── SOURCE RECORDS
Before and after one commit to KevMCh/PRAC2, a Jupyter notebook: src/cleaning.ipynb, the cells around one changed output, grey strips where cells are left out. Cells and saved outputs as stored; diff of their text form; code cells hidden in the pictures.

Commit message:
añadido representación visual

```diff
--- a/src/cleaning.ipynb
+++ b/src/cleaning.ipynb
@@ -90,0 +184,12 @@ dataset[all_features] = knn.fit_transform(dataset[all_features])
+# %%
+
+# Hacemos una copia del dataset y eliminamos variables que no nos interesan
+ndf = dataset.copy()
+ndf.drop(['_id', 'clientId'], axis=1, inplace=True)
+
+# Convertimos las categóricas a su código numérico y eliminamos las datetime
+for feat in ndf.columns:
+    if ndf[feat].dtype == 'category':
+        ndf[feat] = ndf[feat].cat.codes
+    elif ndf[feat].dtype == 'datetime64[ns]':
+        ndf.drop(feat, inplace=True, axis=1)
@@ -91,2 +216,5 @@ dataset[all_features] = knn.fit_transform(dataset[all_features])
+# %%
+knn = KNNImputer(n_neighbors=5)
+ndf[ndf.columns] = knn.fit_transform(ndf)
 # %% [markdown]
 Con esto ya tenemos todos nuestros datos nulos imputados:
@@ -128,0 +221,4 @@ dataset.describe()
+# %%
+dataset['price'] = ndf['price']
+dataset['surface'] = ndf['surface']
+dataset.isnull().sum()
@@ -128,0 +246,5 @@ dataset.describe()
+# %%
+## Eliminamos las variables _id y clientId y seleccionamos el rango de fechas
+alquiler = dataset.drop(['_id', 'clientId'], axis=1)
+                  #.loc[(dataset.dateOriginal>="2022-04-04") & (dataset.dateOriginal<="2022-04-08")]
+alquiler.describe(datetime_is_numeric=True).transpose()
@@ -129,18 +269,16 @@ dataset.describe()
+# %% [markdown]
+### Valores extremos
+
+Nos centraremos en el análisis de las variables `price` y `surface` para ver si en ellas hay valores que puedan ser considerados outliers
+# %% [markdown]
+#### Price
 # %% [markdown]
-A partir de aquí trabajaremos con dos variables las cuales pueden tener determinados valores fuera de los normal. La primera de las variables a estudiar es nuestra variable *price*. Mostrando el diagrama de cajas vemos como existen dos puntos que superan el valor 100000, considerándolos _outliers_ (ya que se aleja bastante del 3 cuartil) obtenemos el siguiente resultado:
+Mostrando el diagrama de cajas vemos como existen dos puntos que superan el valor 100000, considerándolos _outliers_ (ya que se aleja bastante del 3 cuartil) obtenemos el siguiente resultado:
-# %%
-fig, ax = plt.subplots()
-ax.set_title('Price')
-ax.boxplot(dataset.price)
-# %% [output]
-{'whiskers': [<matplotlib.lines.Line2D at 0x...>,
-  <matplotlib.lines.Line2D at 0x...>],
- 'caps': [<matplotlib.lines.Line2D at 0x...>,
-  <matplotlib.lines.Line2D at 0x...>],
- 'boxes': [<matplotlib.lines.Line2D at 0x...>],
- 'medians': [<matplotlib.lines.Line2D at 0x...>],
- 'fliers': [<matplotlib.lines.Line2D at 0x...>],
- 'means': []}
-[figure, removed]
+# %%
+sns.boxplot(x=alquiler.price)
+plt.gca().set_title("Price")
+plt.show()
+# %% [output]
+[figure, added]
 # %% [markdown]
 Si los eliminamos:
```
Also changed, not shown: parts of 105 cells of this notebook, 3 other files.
────
THE TASK: Output the whole listing exactly.

EXERCISE ANSWER:
Before and after one commit to KevMCh/PRAC2, a Jupyter notebook: src/cleaning.ipynb, the cells around one changed output, grey strips where cells are left out. Cells and saved outputs as stored; diff of their text form; code cells hidden in the pictures.

Commit message:
añadido representación visual

```diff
--- a/src/cleaning.ipynb
+++ b/src/cleaning.ipynb
@@ -90,0 +184,12 @@ dataset[all_features] = knn.fit_transform(dataset[all_features])
+# %%
+
+# Hacemos una copia del dataset y eliminamos variables que no nos interesan
+ndf = dataset.copy()
+ndf.drop(['_id', 'clientId'], axis=1, inplace=True)
+
+# Convertimos las categóricas a su código numérico y eliminamos las datetime
+for feat in ndf.columns:
+    if ndf[feat].dtype == 'category':
+        ndf[feat] = ndf[feat].cat.codes
+    elif ndf[feat].dtype == 'datetime64[ns]':
+        ndf.drop(feat, inplace=True, axis=1)
@@ -91,2 +216,5 @@ dataset[all_features] = knn.fit_transform(dataset[all_features])
+# %%
+knn = KNNImputer(n_neighbors=5)
+ndf[ndf.columns] = knn.fit_transform(ndf)
 # %% [markdown]
 Con esto ya tenemos todos nuestros datos nulos imputados:
@@ -128,0 +221,4 @@ dataset.describe()
+# %%
+dataset['price'] = ndf['price']
+dataset['surface'] = ndf['surface']
+dataset.isnull().sum()
@@ -128,0 +246,5 @@ dataset.describe()
+# %%
+## Eliminamos las variables _id y clientId y seleccionamos el rango de fechas
+alquiler = dataset.drop(['_id', 'clientId'], axis=1)
+                  #.loc[(dataset.dateOriginal>="2022-04-04") & (dataset.dateOriginal<="2022-04-08")]
+alquiler.describe(datetime_is_numeric=True).transpose()
@@ -129,18 +269,16 @@ dataset.describe()
+# %% [markdown]
+### Valores extremos
+
+Nos centraremos en el análisis de las variables `price` y `surface` para ver si en ellas hay valores que puedan ser considerados outliers
+# %% [markdown]
+#### Price
 # %% [markdown]
-A partir de aquí trabajaremos con dos variables las cuales pueden tener determinados valores fuera de los normal. La primera de las variables a estudiar es nuestra variable *price*. Mostrando el diagrama de cajas vemos como existen dos puntos que superan el valor 100000, considerándolos _outliers_ (ya que se aleja bastante del 3 cuartil) obtenemos el siguiente resultado:
+Mostrando el diagrama de cajas vemos como existen dos puntos que superan el valor 100000, considerándolos _outliers_ (ya que se aleja bastante del 3 cuartil) obtenemos el siguiente resultado:
-# %%
-fig, ax = plt.subplots()
-ax.set_title('Price')
-ax.boxplot(dataset.price)
-# %% [output]
-{'whiskers': [<matplotlib.lines.Line2D at 0x...>,
-  <matplotlib.lines.Line2D at 0x...>],
- 'caps': [<matplotlib.lines.Line2D at 0x...>,
-  <matplotlib.lines.Line2D at 0x...>],
- 'boxes': [<matplotlib.lines.Line2D at 0x...>],
- 'medians': [<matplotlib.lines.Line2D at 0x...>],
- 'fliers': [<matplotlib.lines.Line2D at 0x...>],
- 'means': []}
-[figure, removed]
+# %%
+sns.boxplot(x=alquiler.price)
+plt.gca().set_title("Price")
+plt.show()
+# %% [output]
+[figure, added]
 # %% [markdown]
 Si los eliminamos:
```
Also changed, not shown: parts of 105 cells of this notebook, 3 other files.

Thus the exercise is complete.